Being an artist is all about putting forth in the world a vision that is yours and yours alone, a perspective that hopefully many people will find unique, challenging and rewarding. But even though my signature is the only one at the bottom corner of my paintings, part of how I work is by bringing into the development process my wonderful circle of friends, who have been rallying to my cause for years now. Be it to contribute to the pieces, to help produce them or promote them, I count myself incredibly blessed that, every time I put a call out to those who love me, I know they will be there for me, no matter how crazy my request.
And so it was last Saturday morning. Even to those who know me, the message must have sounded a little more insane than usual. I was working on the invite for the temporary "resurrection" of my installations, this Thursday in New York thanks to the folks at ANAVAILABLESPACE. So I asked: could they help me carry a giant black cock around the streets of Manhattan?
A few were baffled for a second, and then they remembered the piece from my exhibit. Surely, I wasn't talking about carrying an 18 foot long penis around? Yes, I was, and the re sult was a trek across Downtown like we will never have again.
The question on everyone's lips that morning was - could we get arrested? Well, yes, of course. And yet somehow, not one of my friends tried to find an excuse to get out of it. Everyone donned on gloves to protect the artwork, and duly lined up carrying a section of the penis.
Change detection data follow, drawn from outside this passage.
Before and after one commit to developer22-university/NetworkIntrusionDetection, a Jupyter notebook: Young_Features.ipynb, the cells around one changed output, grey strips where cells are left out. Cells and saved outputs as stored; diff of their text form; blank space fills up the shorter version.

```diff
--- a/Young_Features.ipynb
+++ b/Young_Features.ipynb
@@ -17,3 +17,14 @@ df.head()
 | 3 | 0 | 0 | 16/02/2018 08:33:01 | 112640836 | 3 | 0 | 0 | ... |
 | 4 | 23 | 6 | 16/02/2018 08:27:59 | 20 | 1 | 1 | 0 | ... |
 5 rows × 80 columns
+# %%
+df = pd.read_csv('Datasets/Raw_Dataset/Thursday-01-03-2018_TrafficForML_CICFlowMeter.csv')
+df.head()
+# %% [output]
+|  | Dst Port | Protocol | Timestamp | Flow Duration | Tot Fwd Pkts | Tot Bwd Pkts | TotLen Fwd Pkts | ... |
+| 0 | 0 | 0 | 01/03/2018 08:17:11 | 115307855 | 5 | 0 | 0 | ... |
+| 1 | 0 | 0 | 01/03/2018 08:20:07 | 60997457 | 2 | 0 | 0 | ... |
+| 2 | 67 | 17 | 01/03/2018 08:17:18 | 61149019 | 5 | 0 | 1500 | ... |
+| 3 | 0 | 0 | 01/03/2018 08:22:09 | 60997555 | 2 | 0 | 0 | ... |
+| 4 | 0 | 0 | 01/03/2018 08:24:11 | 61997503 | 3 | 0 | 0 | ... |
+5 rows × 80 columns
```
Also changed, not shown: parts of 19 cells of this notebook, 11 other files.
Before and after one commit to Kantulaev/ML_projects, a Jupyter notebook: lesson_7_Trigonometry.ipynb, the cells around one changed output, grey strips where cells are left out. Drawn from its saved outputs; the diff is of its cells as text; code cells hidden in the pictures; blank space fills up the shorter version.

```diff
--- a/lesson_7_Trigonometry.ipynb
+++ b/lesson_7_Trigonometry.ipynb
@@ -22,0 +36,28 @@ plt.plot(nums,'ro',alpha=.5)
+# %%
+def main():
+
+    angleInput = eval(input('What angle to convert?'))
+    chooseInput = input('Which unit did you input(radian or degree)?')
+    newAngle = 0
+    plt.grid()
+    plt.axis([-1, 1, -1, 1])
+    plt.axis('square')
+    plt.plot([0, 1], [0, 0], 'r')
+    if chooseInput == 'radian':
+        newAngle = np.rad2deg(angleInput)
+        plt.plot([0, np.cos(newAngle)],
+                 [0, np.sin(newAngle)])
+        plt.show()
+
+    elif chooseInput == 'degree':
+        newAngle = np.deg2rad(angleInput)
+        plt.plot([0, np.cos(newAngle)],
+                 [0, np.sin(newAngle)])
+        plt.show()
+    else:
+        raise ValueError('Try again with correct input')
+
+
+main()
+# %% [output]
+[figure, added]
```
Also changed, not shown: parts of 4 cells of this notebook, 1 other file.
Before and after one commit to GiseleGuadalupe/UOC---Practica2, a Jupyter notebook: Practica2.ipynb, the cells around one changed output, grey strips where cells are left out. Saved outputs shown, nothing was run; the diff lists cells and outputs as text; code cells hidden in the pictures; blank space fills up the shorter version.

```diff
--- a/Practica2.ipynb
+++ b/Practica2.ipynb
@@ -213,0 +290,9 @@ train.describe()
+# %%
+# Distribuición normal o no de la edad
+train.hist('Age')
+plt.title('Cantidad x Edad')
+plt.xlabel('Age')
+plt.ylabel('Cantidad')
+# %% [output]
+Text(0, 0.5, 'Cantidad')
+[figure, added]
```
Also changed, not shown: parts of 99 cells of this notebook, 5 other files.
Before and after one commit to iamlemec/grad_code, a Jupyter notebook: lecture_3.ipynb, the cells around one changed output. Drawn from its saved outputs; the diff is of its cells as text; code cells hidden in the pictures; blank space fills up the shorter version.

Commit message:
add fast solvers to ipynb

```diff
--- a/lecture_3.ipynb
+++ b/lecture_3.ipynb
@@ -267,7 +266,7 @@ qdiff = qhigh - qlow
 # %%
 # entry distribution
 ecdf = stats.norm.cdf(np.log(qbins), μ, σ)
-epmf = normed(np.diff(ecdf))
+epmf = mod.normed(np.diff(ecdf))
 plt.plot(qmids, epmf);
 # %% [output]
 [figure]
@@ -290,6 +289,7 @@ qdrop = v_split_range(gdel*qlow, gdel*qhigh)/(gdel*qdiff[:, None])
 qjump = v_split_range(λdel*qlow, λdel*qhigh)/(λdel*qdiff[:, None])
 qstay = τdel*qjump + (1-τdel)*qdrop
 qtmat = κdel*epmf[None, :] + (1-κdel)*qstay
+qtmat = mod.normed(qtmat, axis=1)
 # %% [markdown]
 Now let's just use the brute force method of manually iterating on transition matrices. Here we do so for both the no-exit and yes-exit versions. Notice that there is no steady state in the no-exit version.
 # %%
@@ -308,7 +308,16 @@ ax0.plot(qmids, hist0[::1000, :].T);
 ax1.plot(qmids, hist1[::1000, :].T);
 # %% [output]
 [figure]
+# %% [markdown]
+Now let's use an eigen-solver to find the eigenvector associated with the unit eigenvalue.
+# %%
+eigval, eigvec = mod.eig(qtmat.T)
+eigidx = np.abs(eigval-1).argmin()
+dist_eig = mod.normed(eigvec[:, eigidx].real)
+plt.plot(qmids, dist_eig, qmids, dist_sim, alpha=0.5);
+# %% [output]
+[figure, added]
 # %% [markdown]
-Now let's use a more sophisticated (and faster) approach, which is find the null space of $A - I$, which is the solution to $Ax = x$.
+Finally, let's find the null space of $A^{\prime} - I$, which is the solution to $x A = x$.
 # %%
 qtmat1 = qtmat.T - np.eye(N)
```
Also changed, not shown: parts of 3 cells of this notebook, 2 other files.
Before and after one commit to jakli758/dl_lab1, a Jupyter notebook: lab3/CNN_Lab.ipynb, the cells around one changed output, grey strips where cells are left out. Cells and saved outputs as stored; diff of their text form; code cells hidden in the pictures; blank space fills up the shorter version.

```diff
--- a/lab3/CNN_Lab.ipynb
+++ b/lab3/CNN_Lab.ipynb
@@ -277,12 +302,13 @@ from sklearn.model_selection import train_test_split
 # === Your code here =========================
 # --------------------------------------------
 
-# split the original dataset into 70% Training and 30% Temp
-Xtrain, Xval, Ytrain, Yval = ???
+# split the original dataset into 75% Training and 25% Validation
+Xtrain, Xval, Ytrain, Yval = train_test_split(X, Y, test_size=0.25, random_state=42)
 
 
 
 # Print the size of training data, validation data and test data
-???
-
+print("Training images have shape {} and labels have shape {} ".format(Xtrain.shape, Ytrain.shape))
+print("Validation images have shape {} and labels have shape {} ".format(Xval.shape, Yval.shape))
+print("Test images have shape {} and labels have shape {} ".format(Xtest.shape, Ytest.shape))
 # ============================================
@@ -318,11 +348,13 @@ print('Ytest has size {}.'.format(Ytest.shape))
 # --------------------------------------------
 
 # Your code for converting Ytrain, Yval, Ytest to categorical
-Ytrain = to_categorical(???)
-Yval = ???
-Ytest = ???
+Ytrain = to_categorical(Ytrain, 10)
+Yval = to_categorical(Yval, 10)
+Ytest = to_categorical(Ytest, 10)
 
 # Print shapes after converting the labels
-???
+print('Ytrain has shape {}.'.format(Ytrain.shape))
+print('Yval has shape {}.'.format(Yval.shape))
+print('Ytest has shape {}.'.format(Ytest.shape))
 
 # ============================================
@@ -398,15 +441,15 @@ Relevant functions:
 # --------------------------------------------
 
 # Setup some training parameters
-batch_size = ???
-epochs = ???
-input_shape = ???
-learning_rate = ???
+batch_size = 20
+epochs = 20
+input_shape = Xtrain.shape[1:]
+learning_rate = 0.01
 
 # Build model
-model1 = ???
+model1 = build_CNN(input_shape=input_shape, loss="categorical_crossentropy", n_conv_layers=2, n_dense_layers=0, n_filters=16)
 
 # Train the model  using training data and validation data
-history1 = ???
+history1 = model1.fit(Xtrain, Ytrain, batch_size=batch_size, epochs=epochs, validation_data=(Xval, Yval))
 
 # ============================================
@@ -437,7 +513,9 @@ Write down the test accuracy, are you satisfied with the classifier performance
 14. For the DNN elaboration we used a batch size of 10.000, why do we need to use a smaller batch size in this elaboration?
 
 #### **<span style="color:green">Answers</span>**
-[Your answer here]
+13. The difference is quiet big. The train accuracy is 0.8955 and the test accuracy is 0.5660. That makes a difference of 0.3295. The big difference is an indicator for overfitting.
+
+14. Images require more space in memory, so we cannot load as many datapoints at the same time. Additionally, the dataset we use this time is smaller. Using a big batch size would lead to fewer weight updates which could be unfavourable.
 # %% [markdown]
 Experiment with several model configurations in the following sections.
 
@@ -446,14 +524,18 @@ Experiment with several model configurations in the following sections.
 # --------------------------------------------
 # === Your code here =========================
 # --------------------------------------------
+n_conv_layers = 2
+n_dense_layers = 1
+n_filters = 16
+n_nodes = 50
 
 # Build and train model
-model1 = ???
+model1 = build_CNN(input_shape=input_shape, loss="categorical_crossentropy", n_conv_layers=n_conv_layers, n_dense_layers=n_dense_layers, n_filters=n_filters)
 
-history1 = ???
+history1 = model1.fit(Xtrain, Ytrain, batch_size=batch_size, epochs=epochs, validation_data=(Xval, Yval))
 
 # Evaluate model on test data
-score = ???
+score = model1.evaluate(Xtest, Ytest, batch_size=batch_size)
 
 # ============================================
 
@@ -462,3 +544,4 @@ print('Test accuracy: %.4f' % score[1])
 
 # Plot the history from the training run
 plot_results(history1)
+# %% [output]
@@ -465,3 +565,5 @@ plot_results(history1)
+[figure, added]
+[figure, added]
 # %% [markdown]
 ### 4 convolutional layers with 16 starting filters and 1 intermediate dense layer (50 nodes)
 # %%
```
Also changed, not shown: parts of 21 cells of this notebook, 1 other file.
Off we went. Where to first? I think it was too late when everyone realized that I had taken them right next to a police station. Some might have suspected me of trying to make a statement, to dare to go right where I shouldn't. And maybe I was. But before you know it, we were crossing a major street holding a giant, stiff black cock.
And on we went, from next to a police station to a very discreet location: the Southern tip of Manhattan, where tourists line up for the ferries to the Statue of Liberty. In fact, thousands of them seemed to have lined up there that morning. I wasn't to sure what to expect from the crowds. I was happy to see that so many people got a kick out of what we were doing, taking pictures from every angle, even from their apartment windows as they waved to us. I love this city.
More importantly, I love all of you who believe in me, who are always willing to lend a hand, a who cheer for me when I succeed. There is a little bit of you in every one of my pieces.